School size is very closely related to vandalism and is the most predominant factor in causing it. "Bigger is definitely not better," says Mr. Keefe.
Summer or winter, big schools with vandalism problems must seek "to create an effect of smallness," he states, otherwise the element of personal accountability is lost. Once you get over 1,200 to 1,500 students the "enemy factor" is introduced. Adults become anonymous and kids are not known. "They feel they can't be held accountable for their actions."
Access to the community, rather than a fortress mentality to protect the building from the community, is of paramount importance. "Fences tend to keep out the good and invite the bad," he adds.
Keeping the building open to the community for longer hours, rather than closing it after the academic day, can limit the incidence of vandalism. Neighborhood groups who feel the school is their "turf" are going to be much more protective of what goes on. Their presence in and around the building also diminishes the amount of time it is vacant, the time when it is most vulnerable.
The CEnter for Social Organization of Schools at Johns Hopkins in a study "Disruption in 600 SChools," reports that schools with high rates of vandalism do benefit by some security. A 24-hour workshift for the custodial staff has proved to be one of the most effective and least expensive ways to beef up building supervision.
Some schools go so far as to provide living quarters for a maintenance worker. The employee is not expected to deal directly with an incident when it occurs but to notify authorities immediately.
Johns Hopkins finds much less vandalism occurs in schools with strong leadership, especially if the principal is also perceived as humane and friendly by the community as well as the students.
Expanded counseling services as well as local media coverage of a vandalism problem must go hand in hand with direct prevention programs, notes the Johns Hopkin's report.
Lou Gappmayer, principal of Bozeman Senior High in Bozeman, Mont., says, "Vandalism is contagious. You can get by with less expense by dealing with the physical problem immediately. As soon as it occurs I either replace it or remove it."
But he quesitons the new "vandal proof" buildings that are all brick and tile and have a minimum number of windows.
The physical environmental of a school is going to affect the attitudes of the people in it. "An aesthetically pleasant building, one with artwork by the students, one with murals, has a much better chance of being respected by students and the community," says Mr. Gappmayer.
Many school officials think it would be best if architects consulted with building principals, "the people who are going to have to live with the building for the next 20 to 30 years," before they build a new school.

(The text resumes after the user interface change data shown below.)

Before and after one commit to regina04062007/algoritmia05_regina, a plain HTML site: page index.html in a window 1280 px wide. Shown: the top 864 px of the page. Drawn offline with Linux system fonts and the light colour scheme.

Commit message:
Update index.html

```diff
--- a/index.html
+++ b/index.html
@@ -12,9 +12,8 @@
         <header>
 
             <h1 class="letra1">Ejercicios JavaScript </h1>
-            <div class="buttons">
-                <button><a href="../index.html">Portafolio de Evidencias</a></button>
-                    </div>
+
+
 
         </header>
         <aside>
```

Eliminating building design problems that prompt vandalism before the brick and mortar stage -- a low roof, a dark hallway, an abundance of plate glass by the lucnh line, -- is much better than having to react to them for the life of the building.
If a structural problem does exist and vandalism is a recurring problem in a specific area, Mr. Gappmayer recommends doing whatever is possible to make the area attractive. Brighten up a dark spot, landscape a hidden corner, assign teachers to "naturally" patrol a high traffic area that has a history of problems.

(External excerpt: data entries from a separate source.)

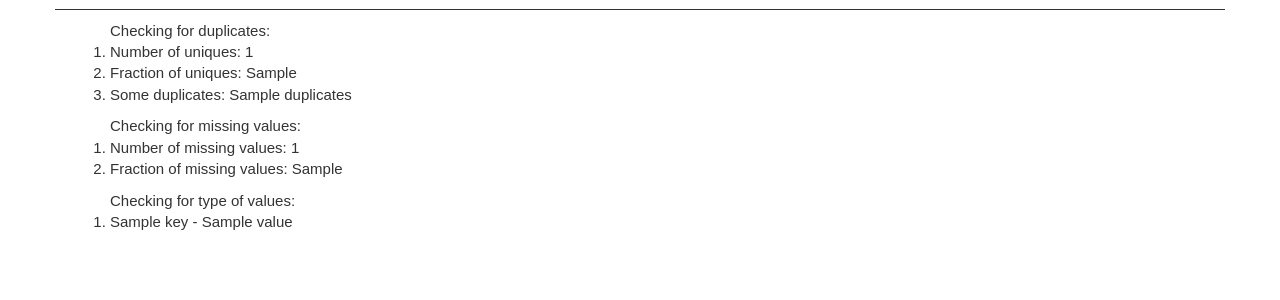
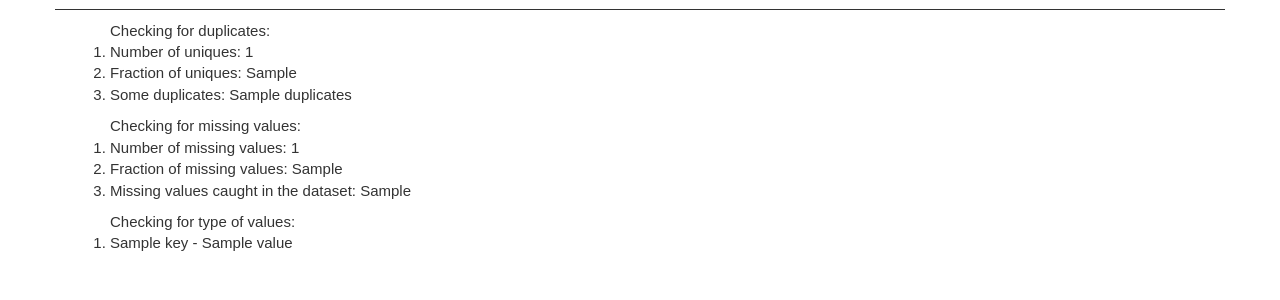
Before and after one commit to danish778866/ProCleaner, a Django app: template mysite/myapp/templates/show_errors.html in a window 1280 px wide. Shown: the part 309-609 px from the top of the page. Run offline with Django 3.2, Linux system fonts and the light colour scheme; the template is opened without the code that fills it: most values are stand-ins (such as "Sample title", 1, 10 or a date in 2020); some libraries are stand-ins or nearby versions.

Commit message:
Updating error showing functionality

```diff
--- a/mysite/myapp/templates/show_errors.html
+++ b/mysite/myapp/templates/show_errors.html
@@ -12,6 +12,7 @@
       <ol>Checking for missing values:
         <li> Number of missing values: {{n_missing}}</li>
         <li> Fraction of missing values: {{pervasiveness_missing}}</li>
+        <li> Missing values caught in the dataset: {{type_missing_values_caught}}</li>
       </ol>
       <ol> Checking for type of values:
         {% for key, value in type_pervasiveness_dict.items %}
```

One thing he always does in the summer is to have a crew of students work on the year- end scrubbing a building receives and help with the extra landscaping the vacation season calls for. Besides the fact of having students physically in the building to keep an eye on it, by working on it they therefore have a stake in its appearance.